Sen. Tom Coburn, an Oklahoma Republican who was originally part of the negotiations, said the Toomey-Manchin compromise goes too far. He said he would offer a proposal this week that would allow potential firearms transferees to run self-checks through online portals and subsequently be granted temporary 30-day permits that could be used for any private gun transfers.
Ladd Everitt, a spokesman for the Coalition to Stop Gun Violence, said it was doubtful that his group could accept the Coburn proposal even if the Toomey-Manchin plan fails to win the 60 votes needed to overcome any filibuster that could doom the bill.
Senators who support gun control are likely to face the same choice. For now, they are hoping for full victory rather than settling for Mr. Coburn’s plan.
Mr. Manchin complimented Mr. Coburn for his input and said Monday “there’s maybe going to be a day” to visit Mr. Coburn’s proposal, but that the one he is co-sponsoring addresses the Oklahoman’s concerns about convenience.
“It was supposed to be to help the convenience of rural America, rural Oklahoma, rural West Virginia of not having to go to” a federally licensed dealer, he said. “Well, guess what? In our bill, no personal transactions have to be done, so a portal’s not needed because you don’t need to do the background check unless you go to the gun show. The gun store’s current law, or if you buy on the Internet commercial sales.”

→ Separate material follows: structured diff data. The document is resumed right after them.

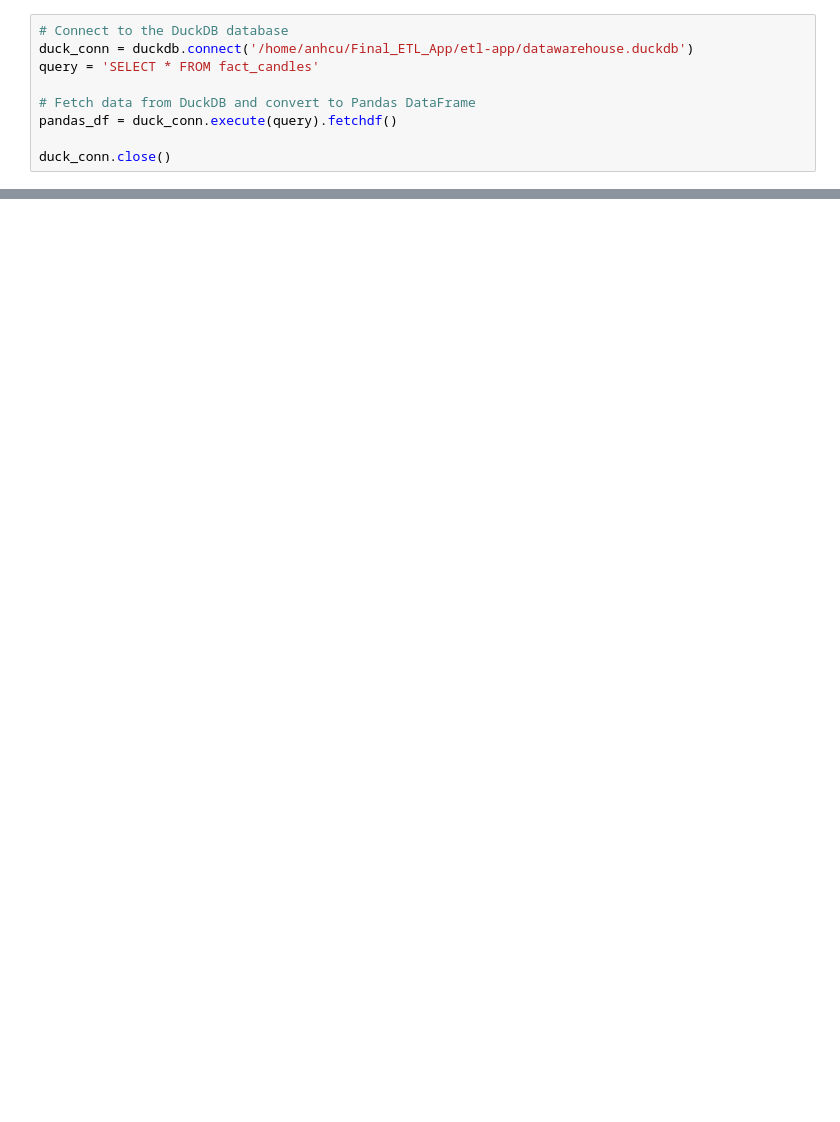
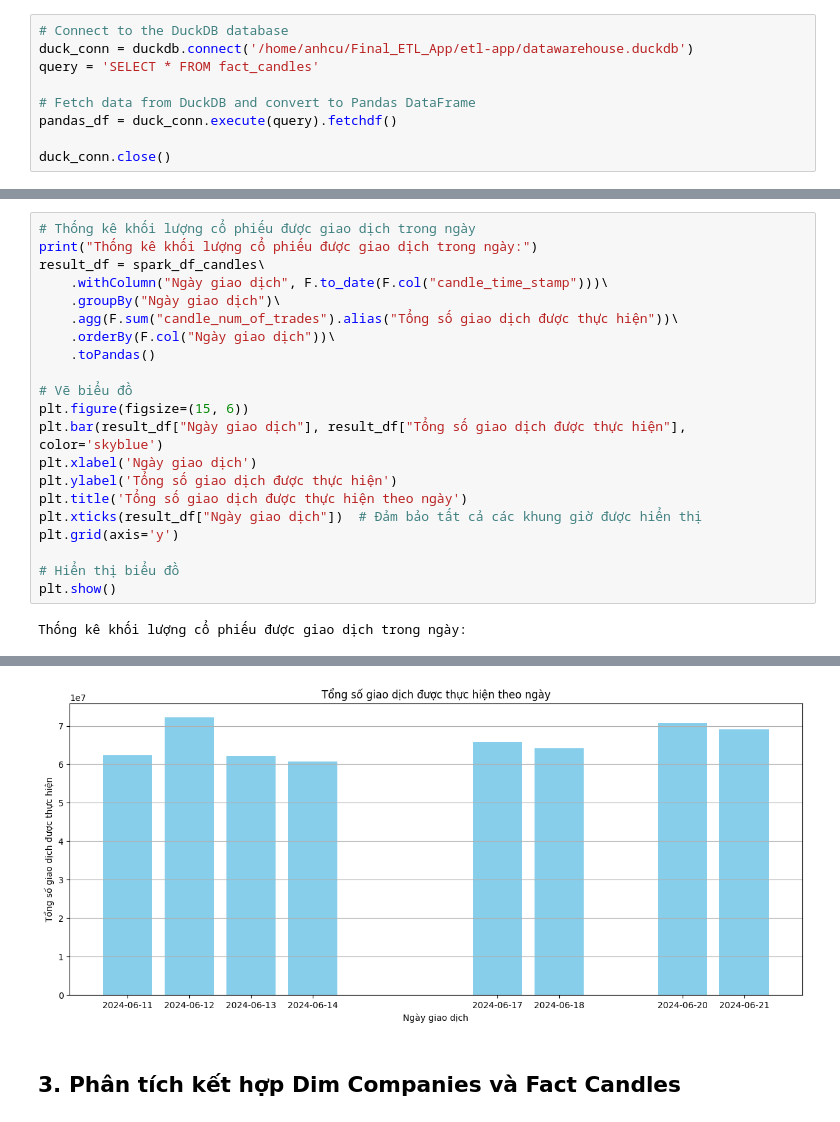
Before and after one commit to huylenhat0909/Final_ETL_App, a Jupyter notebook: etl-app/notebook/analyse.ipynb, the cells around one changed output, grey strips where cells are left out. Cells and saved outputs as stored; diff of their text form; blank space fills up the shorter version.

```diff
--- a/etl-app/notebook/analyse.ipynb
+++ b/etl-app/notebook/analyse.ipynb
@@ -378,0 +413,23 @@ spark_df_candles\
+# %%
+# Thống kê khối lượng cổ phiếu được giao dịch trong ngày
+print("Thống kê khối lượng cổ phiếu được giao dịch trong ngày:")
+result_df = spark_df_candles\
+    .withColumn("Ngày giao dịch", F.to_date(F.col("candle_time_stamp")))\
+    .groupBy("Ngày giao dịch")\
+    .agg(F.sum("candle_num_of_trades").alias("Tổng số giao dịch được thực hiện"))\
+    .orderBy(F.col("Ngày giao dịch"))\
+    .toPandas()
+
+# Vẽ biểu đồ
+plt.figure(figsize=(15, 6))
+plt.bar(result_df["Ngày giao dịch"], result_df["Tổng số giao dịch được thực hiện"], color='skyblue')
+plt.xlabel('Ngày giao dịch')
+plt.ylabel('Tổng số giao dịch được thực hiện')
+plt.title('Tổng số giao dịch được thực hiện theo ngày')
+plt.xticks(result_df["Ngày giao dịch"])  # Đảm bảo tất cả các khung giờ được hiển thị
+plt.grid(axis='y')
+
+# Hiển thị biểu đồ
+plt.show()
+# %% [output]
+Thống kê khối lượng cổ phiếu được giao dịch trong ngày:
@@ -379,3 +437,6 @@ spark_df_candles\
+[figure, added]
+# %% [markdown]
+## 3. Phân tích kết hợp Dim Companies và Fact Candles
 # %%
 # Kết hợp hai bảng dựa trên company_id và candle_company_id
 joined_df = spark_df_candles.join(spark_df_companies_filtered, spark_df_candles.candle_company_id == spark_df_companies_filtered.company_id)
```
Also changed, not shown: parts of 33 cells of this notebook.
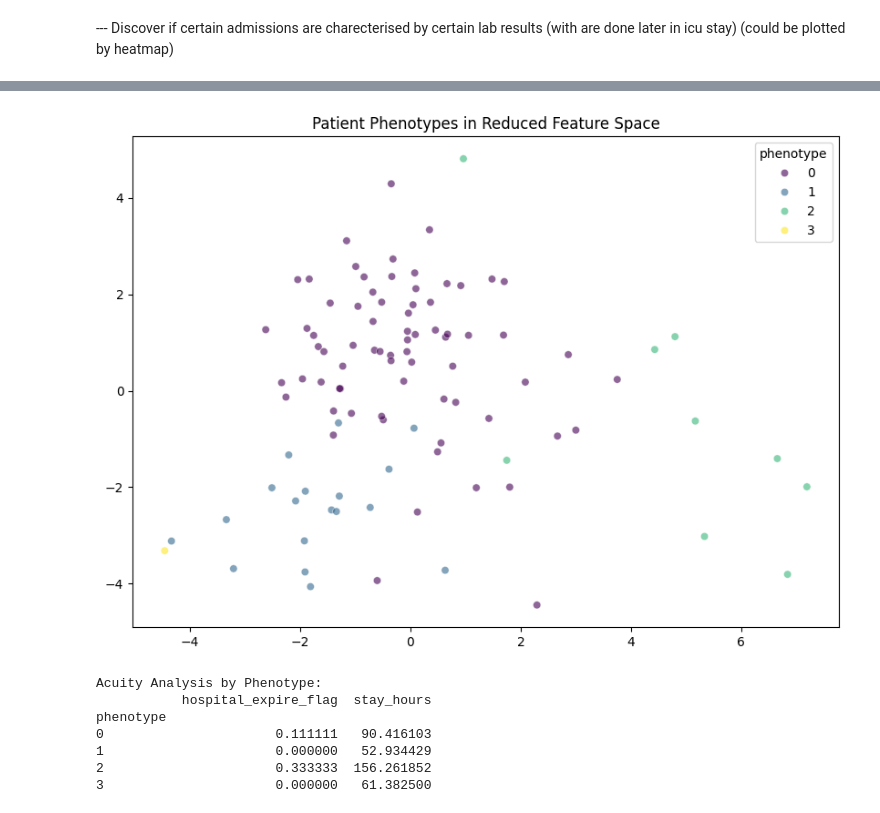
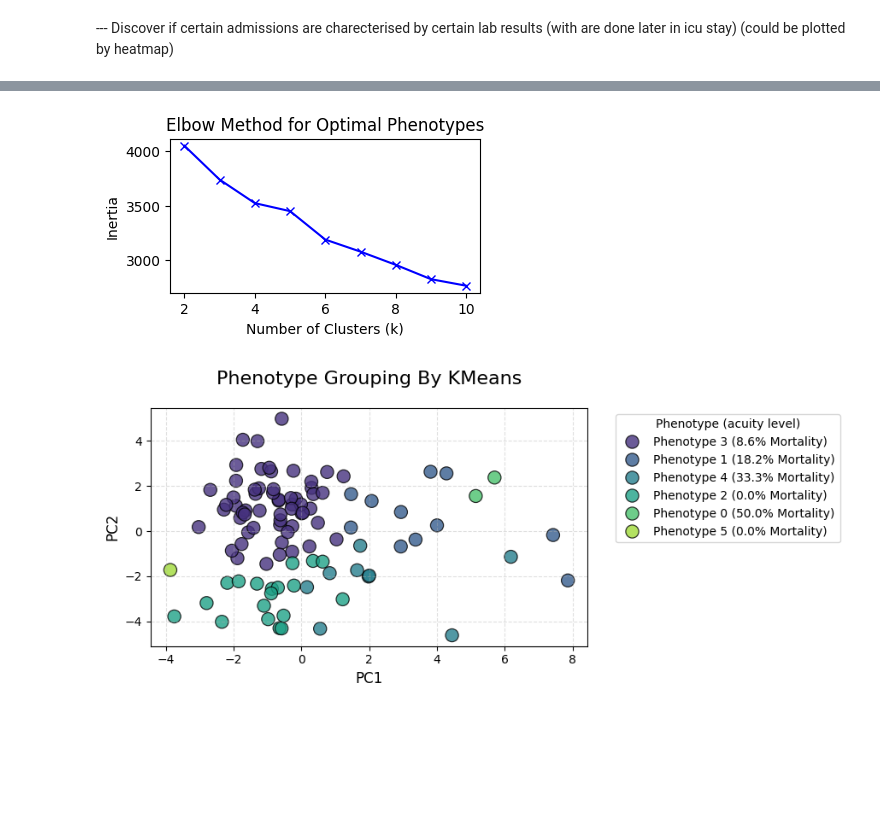
Before and after one commit to OnsHanafi/icu-acquity-phenotyping, a Jupyter notebook: ICUproject.ipynb, the cells around one changed output, grey strips where cells are left out. Cells and saved outputs as stored; diff of their text form; code cells hidden in the pictures; blank space fills up the shorter version.

```diff
--- a/ICUproject.ipynb
+++ b/ICUproject.ipynb
@@ -1131,27 +1116,54 @@ df['phenotype'] = clusters
-# %%
-# --- 5. Visualizing the Clusters (PCA) ---
-pca = PCA(n_components=2)
-X_pca = pca.fit_transform(X_processed)
-
-plt.figure(figsize=(10, 7))
-sns.scatterplot(x=X_pca[:, 0], y=X_pca[:, 1], hue=df['phenotype'], palette='viridis', alpha=0.6)
-plt.title('Patient Phenotypes in Reduced Feature Space')
-plt.show()
-# %% [output]
-[figure, removed]
-# %%
-# --- 6. RESULT of the the "Acuity-Level" Problem ---
-# **** Compare mortality and length of stay across phenotypes ****
-acuity_profile = df.groupby('phenotype')[acuity_indicators].mean()
-
-print("Acuity Analysis by Phenotype:")
-print(acuity_profile)
-# %% [output]
-Acuity Analysis by Phenotype:
-           hospital_expire_flag  stay_hours
-phenotype
-0                      0.111111   90.416103
-1                      0.000000   52.934429
-2                      0.333333  156.261852
-3                      0.000000   61.382500
+# %%
+# --- 1. Finding Optimal K (The Elbow Method) ---
+inertia = []
+K_range = range(2, 11)
+for k in K_range:
+    km = KMeans(n_clusters=k, random_state=42, n_init=10)
+    km.fit(X_processed)
+    inertia.append(km.inertia_)
+
+plt.figure(figsize=(4, 2))
+plt.plot(K_range, inertia, 'bx-')
+plt.xlabel('Number of Clusters (k)')
+plt.ylabel('Inertia')
+plt.title('Elbow Method for Optimal Phenotypes')
+plt.show()
+# --- 1. K-Means Clustering Execution ---
+# We use k=4 based on your elbow method analysis
+Cluster_kmeans = KMeans(n_clusters=6, random_state=42, n_init=30)
+df['phenotype_kmm'] = Cluster_kmeans.fit_predict(X_processed)
+
+# --- 2. Calculate Mortality Rates for Labeling ---
+kmeans_rates = df.groupby('phenotype_kmm')['hospital_expire_flag'].mean() * 100
+kmeans_labels = {i: f"Phenotype {i} ({kmeans_rates[i]:.1f}% Mortality)" for i in range(6)}
+df['kmeans_label'] = df['phenotype_kmm'].map(kmeans_labels)
+
+
+# --- 5. Clusters Visualization ---
+fig, ax = plt.subplots(figsize=(9, 4))
+
+# Plot the clusters
+scatter = sns.scatterplot(
+    x=pca_1,
+    y=pca_2,
+    hue=df['kmeans_label'],
+    palette='viridis',
+    s=120,
+    alpha=0.8,
+    edgecolor='black',
+    ax=ax
+)
+
+plt.title('Phenotype Grouping By KMeans', fontsize=16, pad=20)
+plt.xlabel('PC1', fontsize=12)
+plt.ylabel('PC2', fontsize=12)
+
+plt.legend(title='Phenotype (acuity level)', bbox_to_anchor=(1.05, 1), loc='upper left')
+plt.grid(True, linestyle='--', alpha=0.4)
+plt.tight_layout()
+
+plt.show()
+# %% [output]
+[figure, added]
+[figure, added]
 # %% [markdown]
```
Also changed, not shown: parts of 13 cells of this notebook.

Sen. Benjamin L. Cardin, Maryland Democrat, and Sen. Richard Blumenthal, Connecticut Democrat, said they hadn’t seen Mr. Coburn’s proposal.
“But I am going to support the strongest bills that we can get through here,” Mr. Cardin said.
Mayors Against Illegal Guns, the advocacy group co-chaired by New York City Mayor Michael R. Bloomberg, has begun a push for the Toomey-Manchin amendment, targeting a handful of senators from both parties with ad campaigns. It pulled ads targeting Mr. Toomey after he helped introduce the legislation.
“Our bipartisan coalition of more than 900 mayors strongly supports this bill and looks forward to working with other leaders, including Senators Schumer and Kirk who have worked tirelessly on this issue, to do all we can to ensure its passage,” Mr. Bloomberg said recently.
Conversely, the liberal advocacy group MoveOn.Org launched an ad campaign this week targeting six Senate Democrats and prodding them to support background check legislation as well as bans on assault weapons and high-capacity magazines.